Tuesday, April 16

Ómicron: Are vaccine antibodies better or those generated after infection?


Most governments accept the state “recovered” as a form of immunity to covid-19; this means that if someone was recently infected and recovered, they are considered adequately immunized.

But, How much do antibodies protect against infection compared to those from vaccines? And how is the Omicron variant factored into the equation?

The answer to the question is not simple. Up to now, research suggests it mainly depends on which variant a person was infected with and when they tested positive.

Vaccination Recovery: What the Research Says So Far

Before the Omicron wave, the general scientific rule was that an outbreak of infection (of any variant) provided immunity comparable to a single dose of vaccine, according to Julian Schulze zur Wiesch, head of the department for infectious diseases at the University Medical Center Hamburg-Eppendorf.

Before Omicron was part of the picture, research generally showed that people who had acquired immunity through a covid-19 infection were protected in the following months to infection, but that immunity began to wane after four to six months.

How much do antibodies protect against infection compared to those from vaccines? (Photo: Miguel A. Padriñán/Pexels)

But it’s still not clear if that preomicron “natural immunity” protected more than vaccination.

A study published in late October 2021 by the US Centers for Disease Control and Prevention (CDC) found that unvaccinated adults who tested positive three to six months earlier were five times more likely to test positive. than vaccinated adults who had not previously been infected.

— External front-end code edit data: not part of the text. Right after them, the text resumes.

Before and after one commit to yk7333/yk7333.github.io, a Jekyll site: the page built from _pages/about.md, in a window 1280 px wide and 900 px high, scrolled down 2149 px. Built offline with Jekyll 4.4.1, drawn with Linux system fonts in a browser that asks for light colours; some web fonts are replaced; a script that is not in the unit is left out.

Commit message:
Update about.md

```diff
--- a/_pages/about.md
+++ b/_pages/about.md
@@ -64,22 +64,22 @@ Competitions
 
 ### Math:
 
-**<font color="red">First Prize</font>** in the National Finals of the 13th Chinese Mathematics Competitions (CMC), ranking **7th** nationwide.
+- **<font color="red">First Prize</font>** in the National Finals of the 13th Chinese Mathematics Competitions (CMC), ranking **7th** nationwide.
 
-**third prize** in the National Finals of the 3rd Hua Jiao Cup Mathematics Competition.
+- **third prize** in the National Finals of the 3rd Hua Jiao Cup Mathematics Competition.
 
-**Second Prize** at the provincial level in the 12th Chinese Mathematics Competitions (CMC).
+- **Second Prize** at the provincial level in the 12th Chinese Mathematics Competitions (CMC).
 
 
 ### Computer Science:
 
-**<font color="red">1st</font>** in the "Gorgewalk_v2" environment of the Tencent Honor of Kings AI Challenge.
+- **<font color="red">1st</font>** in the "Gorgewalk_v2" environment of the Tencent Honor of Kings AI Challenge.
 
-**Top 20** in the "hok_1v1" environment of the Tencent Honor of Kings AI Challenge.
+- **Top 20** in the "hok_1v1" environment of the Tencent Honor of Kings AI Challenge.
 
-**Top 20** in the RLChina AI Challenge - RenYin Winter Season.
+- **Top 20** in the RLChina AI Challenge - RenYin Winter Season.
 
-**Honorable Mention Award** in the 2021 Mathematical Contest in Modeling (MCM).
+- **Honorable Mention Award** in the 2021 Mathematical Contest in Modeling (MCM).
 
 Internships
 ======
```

This study acknowledged that the research was only conducted in patients with disease severe enough to require hospitalization and that the results cannot be generalized to include outpatients.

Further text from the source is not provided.